- What the task requires -
Report each line of the records below that uses the word "path".

- Extracted entries -

________________________________________

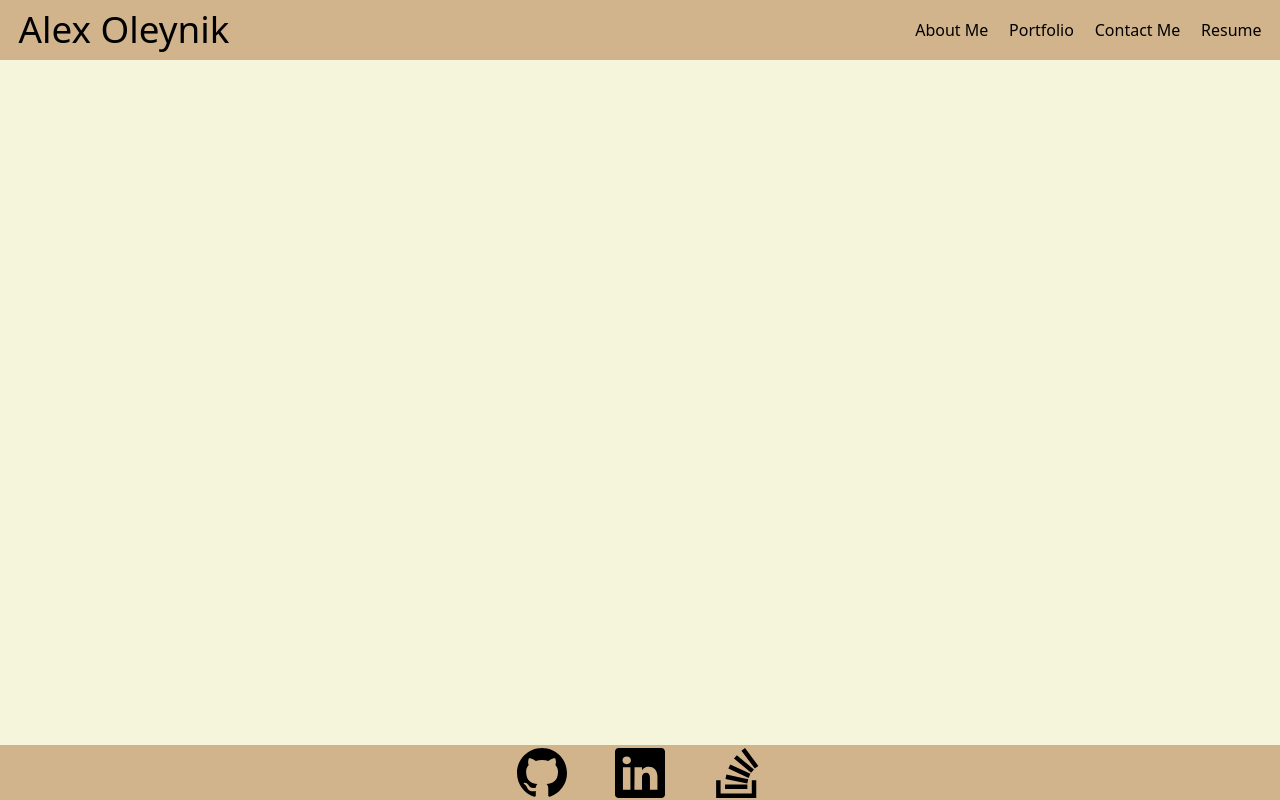
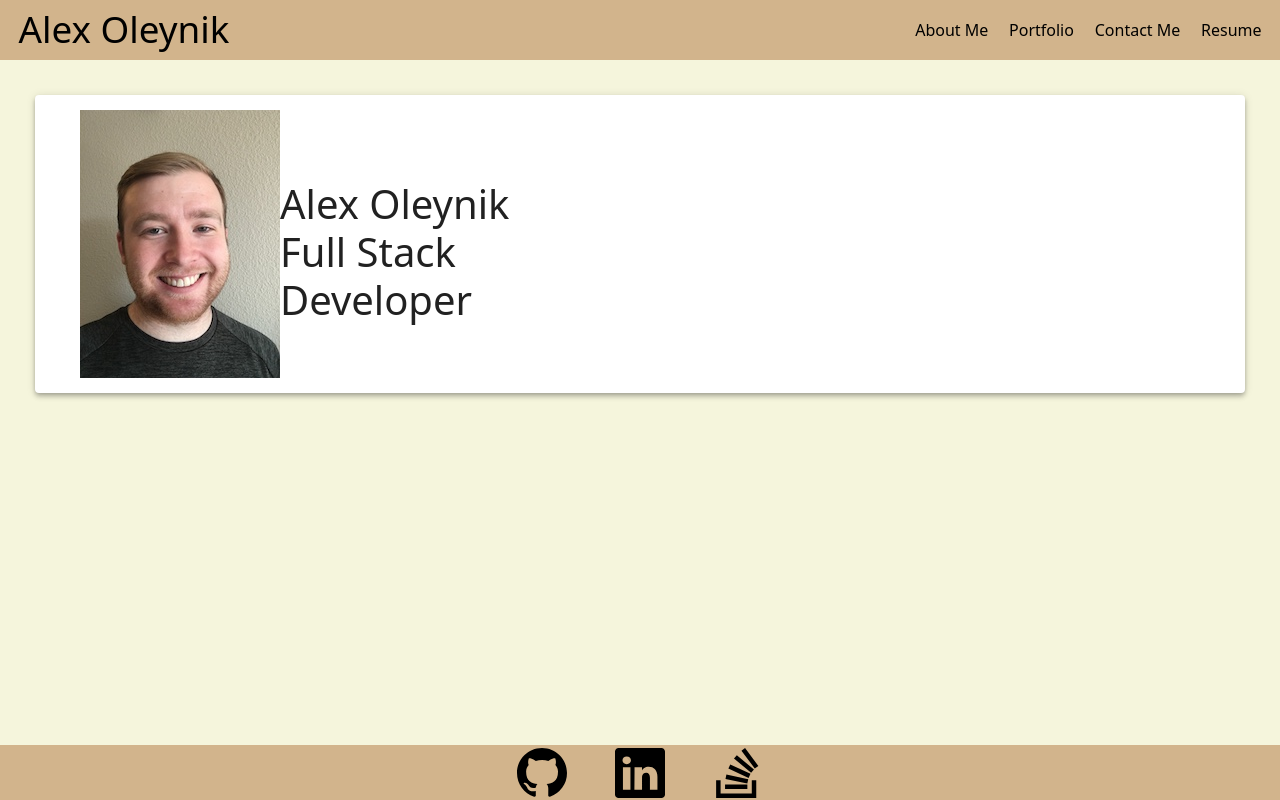
Before and after one commit to AlexO16/alex-oleynik, a React (Create React App) app: page / in a window 1280 px wide. Built offline with nearby package versions, Linux system fonts and the light colour scheme.

Commit message:
edit route

```diff
--- a/src/App.js
+++ b/src/App.js
@@ -19,7 +19,7 @@ function App() {
       <Router>
         <Navbar currTab={currTab} setCurrTab={setCurrTab} />
         <Routes>
-          <Route path="/AlexO16.github.io/alex-oleynik" element={<Home />} />
+          <Route path="/" element={<Home />} />
           <Route path="/about" element={<About />} />
           <Route path="/contact" element={<Contact />} />
           <Route path="/portfolio" element={<Portfolio />} />
```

________________________________________

- Written reply -
-          <Route path="/AlexO16.github.io/alex-oleynik" element={<Home />} />
+          <Route path="/" element={<Home />} />
           <Route path="/about" element={<About />} />
           <Route path="/contact" element={<Contact />} />
           <Route path="/portfolio" element={<Portfolio />} />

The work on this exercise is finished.